• [EXERCISE BRIEF]: For each record below, retype the text exactly and omit any image.

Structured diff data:
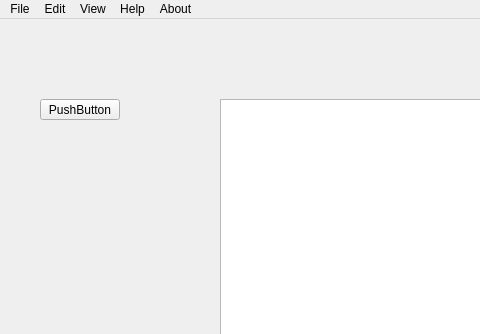
This is mainwindow.ui in hrafnkelli14/Verklegt-verkefni-3 as Qt 5 draws it before an edit; both pictures show x 0 to 480 and y 0 to 334 of the 669 by 559 pixel window. The edited form follows.
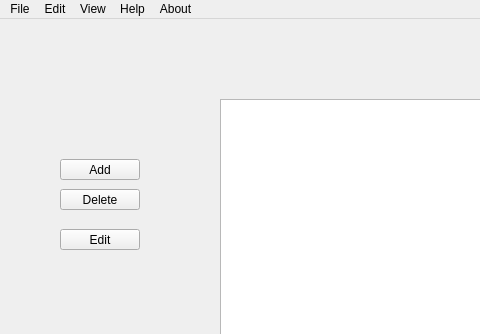
This is the edited form.

```diff
--- a/mainwindow.ui
+++ b/mainwindow.ui
@@ -14,19 +14,6 @@
    <string>Skil 3</string>
   </property>
   <widget class="QWidget" name="centralWidget">
-   <widget class="QPushButton" name="pushButton">
-    <property name="geometry">
-     <rect>
-      <x>40</x>
-      <y>80</y>
-      <width>80</width>
-      <height>21</height>
-     </rect>
-    </property>
-    <property name="text">
-     <string>PushButton</string>
-    </property>
-   </widget>
    <widget class="QTableView" name="tableView">
     <property name="geometry">
      <rect>
@@ -69,6 +56,45 @@
      <string notr="true">typeButtonGroup</string>
     </attribute>
    </widget>
+   <widget class="QPushButton" name="addButton">
+    <property name="geometry">
+     <rect>
+      <x>60</x>
+      <y>140</y>
+      <width>80</width>
+      <height>21</height>
+     </rect>
+    </property>
+    <property name="text">
+     <string>Add</string>
+    </property>
+   </widget>
+   <widget class="QPushButton" name="pushButton_2">
+    <property name="geometry">
+     <rect>
+      <x>60</x>
+      <y>170</y>
+      <width>80</width>
+      <height>21</height>
+     </rect>
+    </property>
+    <property name="text">
+     <string>Delete</string>
+    </property>
+   </widget>
+   <widget class="QPushButton" name="editButton">
+    <property name="geometry">
+     <rect>
+      <x>60</x>
+      <y>210</y>
+      <width>80</width>
+      <height>21</height>
+     </rect>
+    </property>
+    <property name="text">
+     <string>Edit</string>
+    </property>
+   </widget>
   </widget>
   <widget class="QMenuBar" name="menuBar">
    <property name="geometry">
```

• [ANSWER SECTION]:
This is mainwindow.ui in hrafnkelli14/Verklegt-verkefni-3 as Qt 5 draws it before an edit; both pictures show x 0 to 480 and y 0 to 334 of the 669 by 559 pixel window. The edited form follows.
This is the edited form.

```diff
--- a/mainwindow.ui
+++ b/mainwindow.ui
@@ -14,19 +14,6 @@
    <string>Skil 3</string>
   </property>
   <widget class="QWidget" name="centralWidget">
-   <widget class="QPushButton" name="pushButton">
-    <property name="geometry">
-     <rect>
-      <x>40</x>
-      <y>80</y>
-      <width>80</width>
-      <height>21</height>
-     </rect>
-    </property>
-    <property name="text">
-     <string>PushButton</string>
-    </property>
-   </widget>
    <widget class="QTableView" name="tableView">
     <property name="geometry">
      <rect>
@@ -69,6 +56,45 @@
      <string notr="true">typeButtonGroup</string>
     </attribute>
    </widget>
+   <widget class="QPushButton" name="addButton">
+    <property name="geometry">
+     <rect>
+      <x>60</x>
+      <y>140</y>
+      <width>80</width>
+      <height>21</height>
+     </rect>
+    </property>
+    <property name="text">
+     <string>Add</string>
+    </property>
+   </widget>
+   <widget class="QPushButton" name="pushButton_2">
+    <property name="geometry">
+     <rect>
+      <x>60</x>
+      <y>170</y>
+      <width>80</width>
+      <height>21</height>
+     </rect>
+    </property>
+    <property name="text">
+     <string>Delete</string>
+    </property>
+   </widget>
+   <widget class="QPushButton" name="editButton">
+    <property name="geometry">
+     <rect>
+      <x>60</x>
+      <y>210</y>
+      <width>80</width>
+      <height>21</height>
+     </rect>
+    </property>
+    <property name="text">
+     <string>Edit</string>
+    </property>
+   </widget>
   </widget>
   <widget class="QMenuBar" name="menuBar">
    <property name="geometry">
```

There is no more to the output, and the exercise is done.